Ernest Meissonier and Édouard Manet were contemporaries whose works showcase a revolution in art The richest and most popular artist in France in the 19th century wasn’t Renoir, Monet or even Manet, but an artist whose reputation languishes in obscurity. Ernest Meissonier, born 1815, was a Realist painter who would end up as a footnote to the history of French painting when the free-hand of the Impressionism took over from the painstaking minutiae of Meissonier. Meissonier was a self-taught artist who started his career with small, meticulously detailed book illustrations. It was this exacting detail that would make Meissonier‘s name; it would also be the ruin of him. He enjoyed incredible success in his lifetime. He first showed his art at the prestigious Paris Salon at the tender age of 19. Ernest Meissonier, Autoportrait. © Wikipedia, Public Domain His paintings harked back to the Revolutionary and Empire periods. He often portrayed masculine scenes of derring-do against a backdrop of 17th and 18th-century life. He also developed a military genre capturing Emperor Napoleon and his descendant Napoleon III on their respective battlefields. Meissonier was twice elected as the President of the Académie des Beaux-Arts and the first artist to receive the Grand-Croix in the Légion d’honneur. Meissonier’s small paintings relied on scrupulous research and close work with models whether they be horses or humans. When he didn’t have a live horse to work from he would recreate one, out of wire, wax, and leather. He dressed his studio models from his personal collection of armor and 18th-century costumes, with collars and cuffs suitable for gentlemen and musketeers. He would spend all his daylight hours creating wonders of precision and meticulousness. The Judgement of Paris. © Ross King. As early as the 1840s Meissonier’s works prompted effusive reviews. Ross King quotes in his 2006 book, “The Judgement of Paris: The Revolutionary Decade that Gave the World Impressionism,” an anecdote that said “each year at the Paris Salon… the space before Meissonier’s paintings grew so thick with spectators that a special policeman was needed to regulate the wealthy connoisseurs as they pressed forward to inspect his latest success.” Meissonier’s micro work commanded macro prices. Members of the social elite, like the Rothschilds, vied for them. Napoleon III bought a painting called The Brawl for 25,000 francs, which was, according to Ross King, eight times the salary of an average factory worker in 1855. Another commission for Napoleon III resulted in a fee of 85,000 francs.
  • SUBSCRIBE
  • ALREADY SUBSCRIBED?

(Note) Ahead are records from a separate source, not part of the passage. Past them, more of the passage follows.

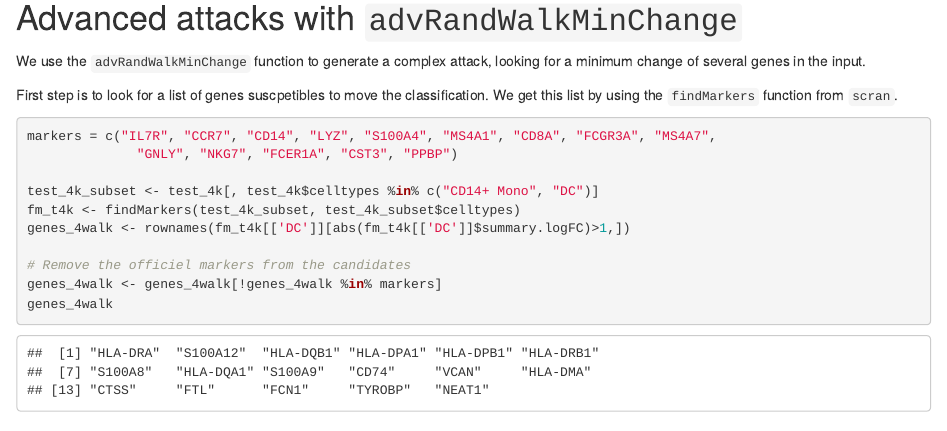
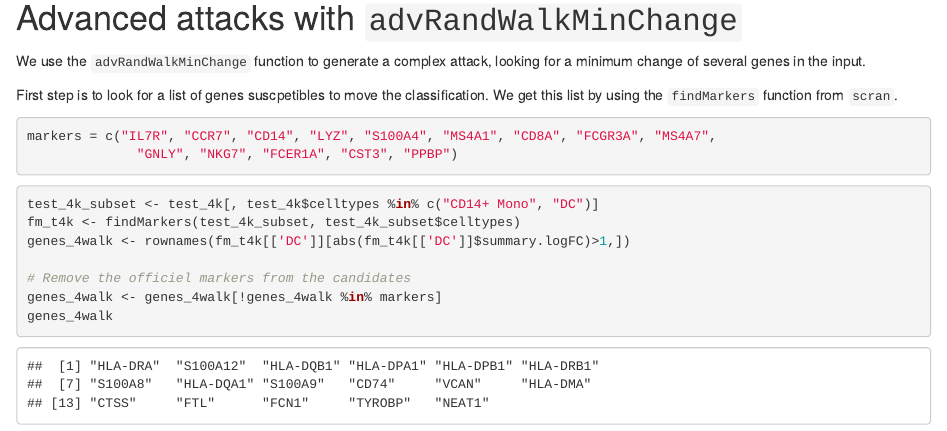
Before and after one commit to GhislainFievet/adverSCarial, an R Markdown document (vignettes/vign04_advRandWalkMinChange.Rmd): the page in a window 1100 px wide, from 1300 px down. Rendered offline with R 4.5, knitr and Pandoc, with nearby package versions.

Commit message:
fix chunks perimeter 2

````diff
--- a/vignettes/vign04_advRandWalkMinChange.Rmd
+++ b/vignettes/vign04_advRandWalkMinChange.Rmd
@@ -94,10 +94,12 @@ We use the `advRandWalkMinChange` function to generate a complex attack, looking
 First step is to look for a list of genes suscpetibles to move the classification. We get this list by using the `findMarkers` function from `scran`.
 
 
-```r
+```{r markers v03}
 markers = c("IL7R", "CCR7", "CD14", "LYZ", "S100A4", "MS4A1", "CD8A", "FCGR3A", "MS4A7",
               "GNLY", "NKG7", "FCER1A", "CST3", "PPBP")
+```
 
+```r
 test_4k_subset <- test_4k[, test_4k$celltypes %in% c("CD14+ Mono", "DC")]
 fm_t4k <- findMarkers(test_4k_subset, test_4k_subset$celltypes)
 genes_4walk <- rownames(fm_t4k[['DC']][abs(fm_t4k[['DC']]$summary.logFC)>1,])
````
Also changed, not shown: 1 other file.
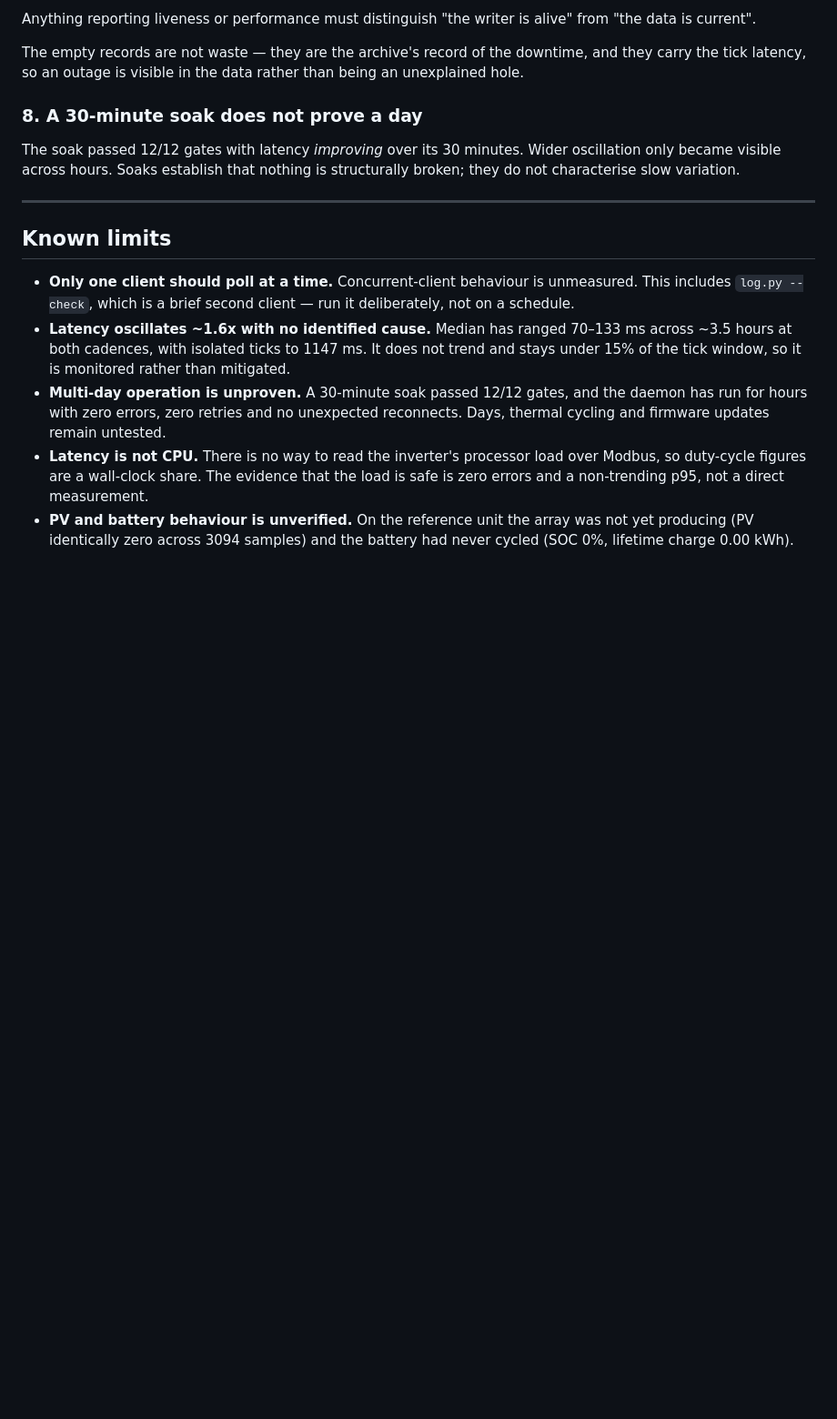
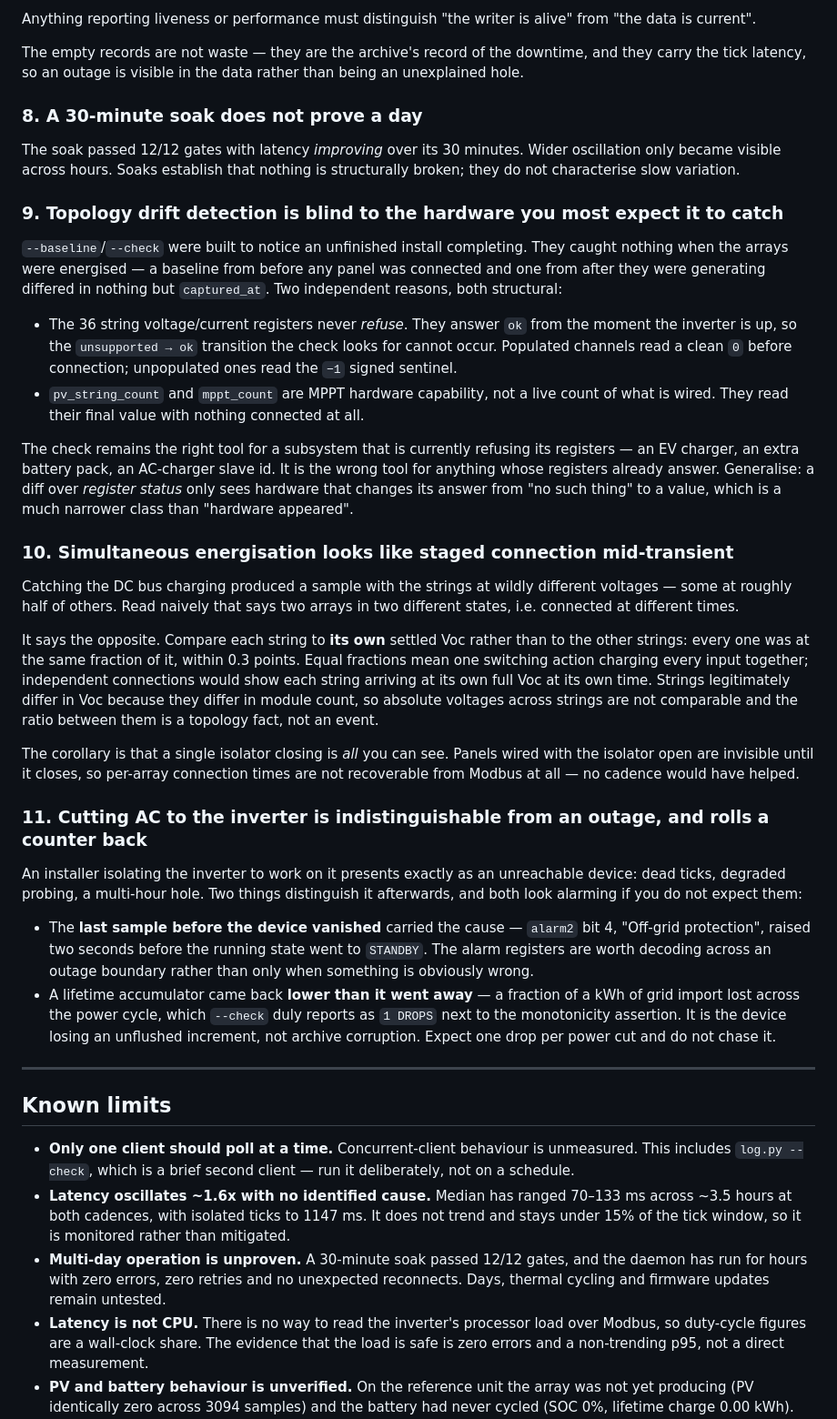
Before and after one commit to zachmueller/sigen-modbus-logger, a Markdown page: docs/FINDINGS.md, the part around one of its changes. Shown at 91% size. Rendered like a GitHub page; blank space fills up the shorter version.

Commit message:
docs: record what topology drift detection cannot see
--baseline/--check were documented as noticing an unfinished install
completing, with "panels not yet fitted" as the example. They do not.
The 36 PV string registers answer ok from the moment the inverter is up
-- populated channels reading 0, unpopulated ones the -1 signed sentinel
-- so the unsupported -> ok transition never fires for them, and
pv_string_count/mppt_count report MPPT hardware capability rather than
what is wired. Baselines taken before any panel was connected and after
the arrays were generating differed in nothing but captured_at.

Correct the README claim, note that --baseline overwrites its snapshot in
place, and add the findings that came out of a commissioning day:

- PV registers lag the power registers by a sample or two when DC arrives
- MPPT parks at Voc for ~30 s before tracking
- equal fractions of each string's own Voc prove one switching action,
  so per-array connection times are not recoverable from Modbus
- an installer isolating the inverter presents as an outage, leaves the
  cause in the last sample as alarm2 bit 4, and rolls a lifetime
  accumulator back by a fraction of a kWh

Co-Authored-By: Claude Opus 5 (1M context) <noreply@anthropic.com>

```diff
--- a/docs/FINDINGS.md
+++ b/docs/FINDINGS.md
@@ -191,6 +203,60 @@ The soak passed 12/12 gates with latency *improving* over its 30 minutes. Wider
 oscillation only became visible across hours. Soaks establish that nothing is
 structurally broken; they do not characterise slow variation.
 
+### 9. Topology drift detection is blind to the hardware you most expect it to catch
+
+`--baseline`/`--check` were built to notice an unfinished install completing. They
+caught nothing when the arrays were energised — a baseline from before any panel was
+connected and one from after they were generating differed in nothing but
+`captured_at`. Two independent reasons, both structural:
+
+- The 36 string voltage/current registers never *refuse*. They answer `ok` from the
+  moment the inverter is up, so the `unsupported → ok` transition the check looks for
+  cannot occur. Populated channels read a clean `0` before connection; unpopulated
+  ones read the `−1` signed sentinel.
+- `pv_string_count` and `mppt_count` are MPPT hardware capability, not a live count
+  of what is wired. They read their final value with nothing connected at all.
+
+The check remains the right tool for a subsystem that is currently refusing its
+registers — an EV charger, an extra battery pack, an AC-charger slave id. It is the
+wrong tool for anything whose registers already answer. Generalise: a diff over
+*register status* only sees hardware that changes its answer from "no such thing" to
+a value, which is a much narrower class than "hardware appeared".
+
+### 10. Simultaneous energisation looks like staged connection mid-transient
+
+Catching the DC bus charging produced a sample with the strings at wildly different
+voltages — some at roughly half of others. Read naively that says two arrays in two
+different states, i.e. connected at different times.
+
+It says the opposite. Compare each string to **its own** settled Voc rather than to
+the other strings: every one was at the same fraction of it, within 0.3 points. Equal
+fractions mean one switching action charging every input together; independent
+connections would show each string arriving at its own full Voc at its own time.
+Strings legitimately differ in Voc because they differ in module count, so absolute
+voltages across strings are not comparable and the ratio between them is a topology
+fact, not an event.
+
+The corollary is that a single isolator closing is *all* you can see. Panels wired
+with the isolator open are invisible until it closes, so per-array connection times
+are not recoverable from Modbus at all — no cadence would have helped.
+
+### 11. Cutting AC to the inverter is indistinguishable from an outage, and rolls a counter back
+
+An installer isolating the inverter to work on it presents exactly as an unreachable
+device: dead ticks, degraded probing, a multi-hour hole. Two things distinguish it
+afterwards, and both look alarming if you do not expect them:
+
+- The **last sample before the device vanished** carried the cause — `alarm2` bit 4,
+  "Off-grid protection", raised two seconds before the running state went to
+  `STANDBY`. The alarm registers are worth decoding across an outage boundary rather
+  than only when something is obviously wrong.
+- A lifetime accumulator came back **lower than it went away** — a fraction of a kWh
+  of grid import lost across the power cycle, which `--check` duly reports as
+  `1 DROPS` next to the monotonicity assertion. It is the device losing an unflushed
+  increment, not archive corruption. Expect one drop per power cut and do not chase
+  it.
+
 ---
 
 ## Known limits
```
Also changed, not shown: other parts of docs/FINDINGS.md (+12 -0 lines), README.md (+17 -1 lines).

Lead photo credit : Ernest Meissonier. © Wikipedia, Public Domain

More in artists, Ernest Meissonier, Impressionist art, Manet, Monet, painting, Realism, Renoir

Previous Article Top Trips for Women in France
Next Article The Bicentennial of Napoleon’s Death


A freelance writer and amateur historian, Hazel knew she wanted to focus on the lives of French artists and femme fatales after an epiphany at the Musée d'Orsay. A life-long learner, she is a recent graduate of Art History from the University of Toronto. Now she is searching for a real-life art history mystery to solve.

Comments

  •  Marilyn Brouwer
    2021-04-10 01:51:31
    Marilyn Brouwer
    Immaculately researched as always Hazel. Fascinating details I didn't know before. Thank you

    REPLY